• **What to do**
Write the listing below out again exactly, dropping the images.

• **Materials provided**
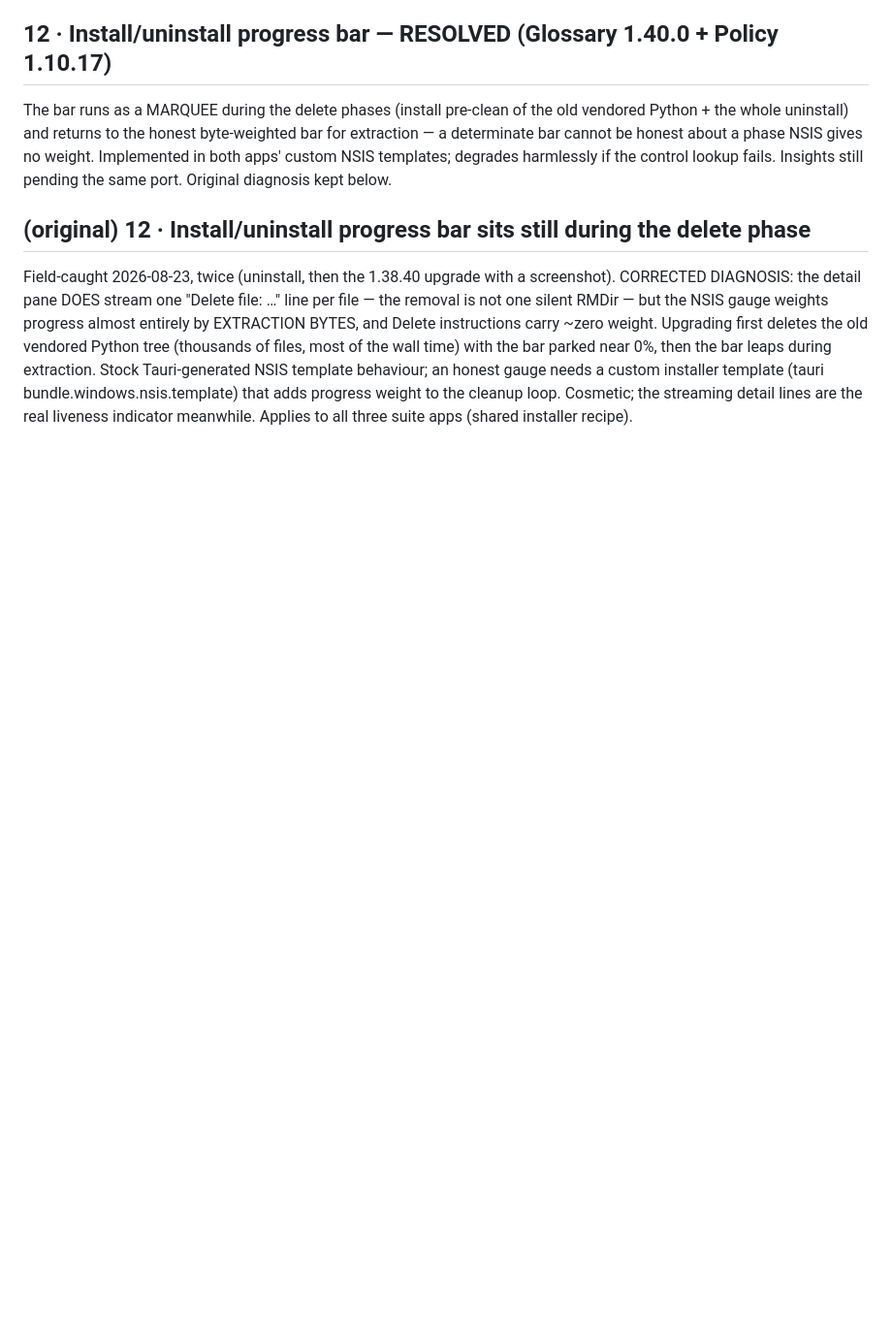
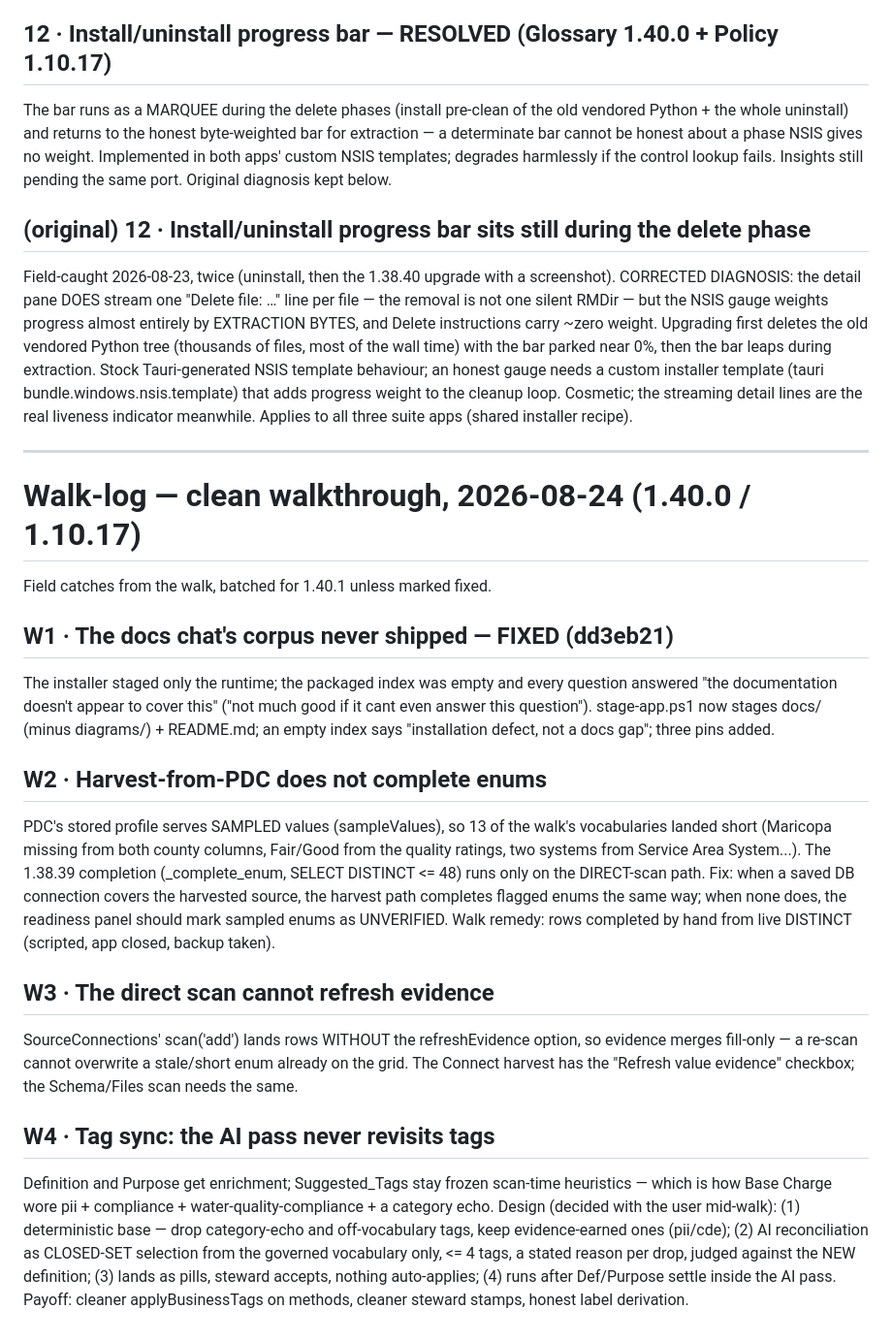
Before and after one commit to jporeilly/PDC-Glossary-Generator, a Markdown page: docs/SPEC-BACKLOG-20260821.md, the part around the change. Shown at 97% size. Drawn GitHub-style; blank space fills up the shorter version.

Commit message:
docs: walk-log 2026-08-24 - W1 fixed (docs corpus), W2-W4 batched for 1.40.1
Co-Authored-By: Claude Fable 5 <noreply@anthropic.com>

```diff
--- a/docs/SPEC-BACKLOG-20260821.md
+++ b/docs/SPEC-BACKLOG-20260821.md
@@ -598,3 +598,49 @@ installer template (tauri bundle.windows.nsis.template) that adds
 progress weight to the cleanup loop. Cosmetic; the streaming detail lines
 are the real liveness indicator meanwhile. Applies to all three suite
 apps (shared installer recipe).
+
+---
+
+# Walk-log — clean walkthrough, 2026-08-24 (1.40.0 / 1.10.17)
+
+Field catches from the walk, batched for 1.40.1 unless marked fixed.
+
+## W1 · The docs chat's corpus never shipped — FIXED (dd3eb21)
+
+The installer staged only the runtime; the packaged index was empty and
+every question answered "the documentation doesn't appear to cover this"
+("not much good if it cant even answer this question"). stage-app.ps1 now
+stages docs/ (minus diagrams/) + README.md; an empty index says
+"installation defect, not a docs gap"; three pins added.
+
+## W2 · Harvest-from-PDC does not complete enums
+
+PDC's stored profile serves SAMPLED values (sampleValues), so 13 of the
+walk's vocabularies landed short (Maricopa missing from both county
+columns, Fair/Good from the quality ratings, two systems from Service
+Area System...). The 1.38.39 completion (_complete_enum, SELECT DISTINCT
+<= 48) runs only on the DIRECT-scan path. Fix: when a saved DB connection
+covers the harvested source, the harvest path completes flagged enums the
+same way; when none does, the readiness panel should mark sampled enums
+as UNVERIFIED. Walk remedy: rows completed by hand from live DISTINCT
+(scripted, app closed, backup taken).
+
+## W3 · The direct scan cannot refresh evidence
+
+SourceConnections' scan('add') lands rows WITHOUT the refreshEvidence
+option, so evidence merges fill-only — a re-scan cannot overwrite a
+stale/short enum already on the grid. The Connect harvest has the
+"Refresh value evidence" checkbox; the Schema/Files scan needs the same.
+
+## W4 · Tag sync: the AI pass never revisits tags
+
+Definition and Purpose get enrichment; Suggested_Tags stay frozen
+scan-time heuristics — which is how Base Charge wore pii + compliance +
+water-quality-compliance + a category echo. Design (decided with the
+user mid-walk): (1) deterministic base — drop category-echo and
+off-vocabulary tags, keep evidence-earned ones (pii/cde); (2) AI
+reconciliation as CLOSED-SET selection from the governed vocabulary only,
+<= 4 tags, a stated reason per drop, judged against the NEW definition;
+(3) lands as pills, steward accepts, nothing auto-applies; (4) runs after
+Def/Purpose settle inside the AI pass. Payoff: cleaner applyBusinessTags
+on methods, cleaner steward stamps, honest label derivation.
```
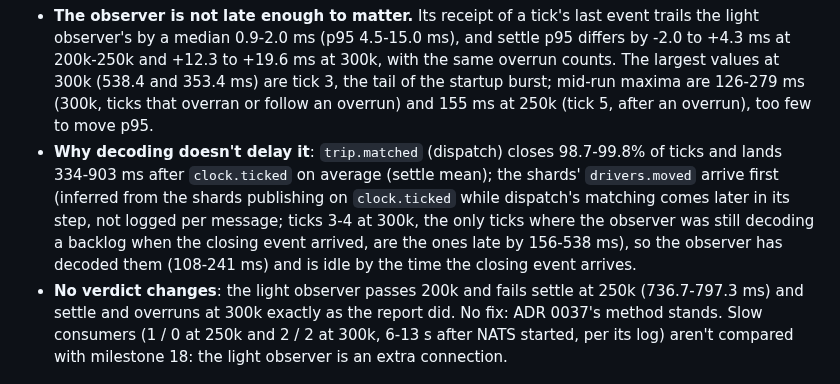
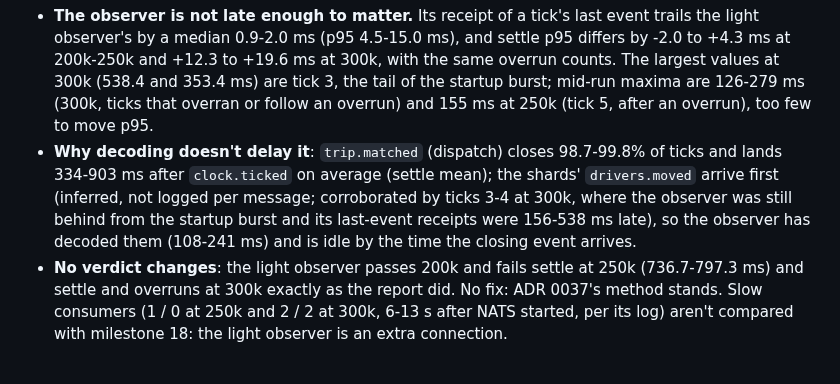
Before and after one commit to kludw/uber-simulator, a Markdown page: docs/performance.md, the part around the change. Drawn GitHub-style.

Commit message:
Soften the observer lateness inference wording
Refs #218

Co-Authored-By: Claude Opus 5.5 <noreply@anthropic.com>

```diff
--- a/docs/performance.md
+++ b/docs/performance.md
@@ -1047,5 +1047,5 @@ Ticks 3-600 (ticks 1-2 carry the startup burst of [Clock deviation](#clock-devia
 | 300,000 | [37522798299](https://github.com/kludw/uber-simulator/actions/runs/37522798299) | EPYC 7763 | 1,746.1 / 1,726.5 ms | 69 / 69 | 1.8 / 15.0 / 353.4 ms | 1.5 / 19.3 / 287.1 ms |
 
 - **The observer is not late enough to matter.** Its receipt of a tick's last event trails the light observer's by a median 0.9-2.0 ms (p95 4.5-15.0 ms), and settle p95 differs by -2.0 to +4.3 ms at 200k-250k and +12.3 to +19.6 ms at 300k, with the same overrun counts. The largest values at 300k (538.4 and 353.4 ms) are tick 3, the tail of the startup burst; mid-run maxima are 126-279 ms (300k, ticks that overran or follow an overrun) and 155 ms at 250k (tick 5, after an overrun), too few to move p95.
-- **Why decoding doesn't delay it**: `trip.matched` (dispatch) closes 98.7-99.8% of ticks and lands 334-903 ms after `clock.ticked` on average (settle mean); the shards' `drivers.moved` arrive first (inferred from the shards publishing on `clock.ticked` while dispatch's matching comes later in its step, not logged per message; ticks 3-4 at 300k, the only ticks where the observer was still decoding a backlog when the closing event arrived, are the ones late by 156-538 ms), so the observer has decoded them (108-241 ms) and is idle by the time the closing event arrives.
+- **Why decoding doesn't delay it**: `trip.matched` (dispatch) closes 98.7-99.8% of ticks and lands 334-903 ms after `clock.ticked` on average (settle mean); the shards' `drivers.moved` arrive first (inferred, not logged per message; corroborated by ticks 3-4 at 300k, where the observer was still behind from the startup burst and its last-event receipts were 156-538 ms late), so the observer has decoded them (108-241 ms) and is idle by the time the closing event arrives.
 - **No verdict changes**: the light observer passes 200k and fails settle at 250k (736.7-797.3 ms) and settle and overruns at 300k exactly as the report did. No fix: ADR 0037's method stands. Slow consumers (1 / 0 at 250k and 2 / 2 at 300k, 6-13 s after NATS started, per its log) aren't compared with milestone 18: the light observer is an extra connection.
```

• **Answer section**
Before and after one commit to jporeilly/PDC-Glossary-Generator, a Markdown page: docs/SPEC-BACKLOG-20260821.md, the part around the change. Shown at 97% size. Drawn GitHub-style; blank space fills up the shorter version.

Commit message:
docs: walk-log 2026-08-24 - W1 fixed (docs corpus), W2-W4 batched for 1.40.1
Co-Authored-By: Claude Fable 5 <noreply@anthropic.com>

```diff
--- a/docs/SPEC-BACKLOG-20260821.md
+++ b/docs/SPEC-BACKLOG-20260821.md
@@ -598,3 +598,49 @@ installer template (tauri bundle.windows.nsis.template) that adds
 progress weight to the cleanup loop. Cosmetic; the streaming detail lines
 are the real liveness indicator meanwhile. Applies to all three suite
 apps (shared installer recipe).
+
+---
+
+# Walk-log — clean walkthrough, 2026-08-24 (1.40.0 / 1.10.17)
+
+Field catches from the walk, batched for 1.40.1 unless marked fixed.
+
+## W1 · The docs chat's corpus never shipped — FIXED (dd3eb21)
+
+The installer staged only the runtime; the packaged index was empty and
+every question answered "the documentation doesn't appear to cover this"
+("not much good if it cant even answer this question"). stage-app.ps1 now
+stages docs/ (minus diagrams/) + README.md; an empty index says
+"installation defect, not a docs gap"; three pins added.
+
+## W2 · Harvest-from-PDC does not complete enums
+
+PDC's stored profile serves SAMPLED values (sampleValues), so 13 of the
+walk's vocabularies landed short (Maricopa missing from both county
+columns, Fair/Good from the quality ratings, two systems from Service
+Area System...). The 1.38.39 completion (_complete_enum, SELECT DISTINCT
+<= 48) runs only on the DIRECT-scan path. Fix: when a saved DB connection
+covers the harvested source, the harvest path completes flagged enums the
+same way; when none does, the readiness panel should mark sampled enums
+as UNVERIFIED. Walk remedy: rows completed by hand from live DISTINCT
+(scripted, app closed, backup taken).
+
+## W3 · The direct scan cannot refresh evidence
+
+SourceConnections' scan('add') lands rows WITHOUT the refreshEvidence
+option, so evidence merges fill-only — a re-scan cannot overwrite a
+stale/short enum already on the grid. The Connect harvest has the
+"Refresh value evidence" checkbox; the Schema/Files scan needs the same.
+
+## W4 · Tag sync: the AI pass never revisits tags
+
+Definition and Purpose get enrichment; Suggested_Tags stay frozen
+scan-time heuristics — which is how Base Charge wore pii + compliance +
+water-quality-compliance + a category echo. Design (decided with the
+user mid-walk): (1) deterministic base — drop category-echo and
+off-vocabulary tags, keep evidence-earned ones (pii/cde); (2) AI
+reconciliation as CLOSED-SET selection from the governed vocabulary only,
+<= 4 tags, a stated reason per drop, judged against the NEW definition;
+(3) lands as pills, steward accepts, nothing auto-applies; (4) runs after
+Def/Purpose settle inside the AI pass. Payoff: cleaner applyBusinessTags
+on methods, cleaner steward stamps, honest label derivation.
```
Before and after one commit to kludw/uber-simulator, a Markdown page: docs/performance.md, the part around the change. Drawn GitHub-style.

Commit message:
Soften the observer lateness inference wording
Refs #218

Co-Authored-By: Claude Opus 5.5 <noreply@anthropic.com>

```diff
--- a/docs/performance.md
+++ b/docs/performance.md
@@ -1047,5 +1047,5 @@ Ticks 3-600 (ticks 1-2 carry the startup burst of [Clock deviation](#clock-devia
 | 300,000 | [37522798299](https://github.com/kludw/uber-simulator/actions/runs/37522798299) | EPYC 7763 | 1,746.1 / 1,726.5 ms | 69 / 69 | 1.8 / 15.0 / 353.4 ms | 1.5 / 19.3 / 287.1 ms |
 
 - **The observer is not late enough to matter.** Its receipt of a tick's last event trails the light observer's by a median 0.9-2.0 ms (p95 4.5-15.0 ms), and settle p95 differs by -2.0 to +4.3 ms at 200k-250k and +12.3 to +19.6 ms at 300k, with the same overrun counts. The largest values at 300k (538.4 and 353.4 ms) are tick 3, the tail of the startup burst; mid-run maxima are 126-279 ms (300k, ticks that overran or follow an overrun) and 155 ms at 250k (tick 5, after an overrun), too few to move p95.
-- **Why decoding doesn't delay it**: `trip.matched` (dispatch) closes 98.7-99.8% of ticks and lands 334-903 ms after `clock.ticked` on average (settle mean); the shards' `drivers.moved` arrive first (inferred from the shards publishing on `clock.ticked` while dispatch's matching comes later in its step, not logged per message; ticks 3-4 at 300k, the only ticks where the observer was still decoding a backlog when the closing event arrived, are the ones late by 156-538 ms), so the observer has decoded them (108-241 ms) and is idle by the time the closing event arrives.
+- **Why decoding doesn't delay it**: `trip.matched` (dispatch) closes 98.7-99.8% of ticks and lands 334-903 ms after `clock.ticked` on average (settle mean); the shards' `drivers.moved` arrive first (inferred, not logged per message; corroborated by ticks 3-4 at 300k, where the observer was still behind from the startup burst and its last-event receipts were 156-538 ms late), so the observer has decoded them (108-241 ms) and is idle by the time the closing event arrives.
 - **No verdict changes**: the light observer passes 200k and fails settle at 250k (736.7-797.3 ms) and settle and overruns at 300k exactly as the report did. No fix: ADR 0037's method stands. Slow consumers (1 / 0 at 250k and 2 / 2 at 300k, 6-13 s after NATS started, per its log) aren't compared with milestone 18: the light observer is an extra connection.
```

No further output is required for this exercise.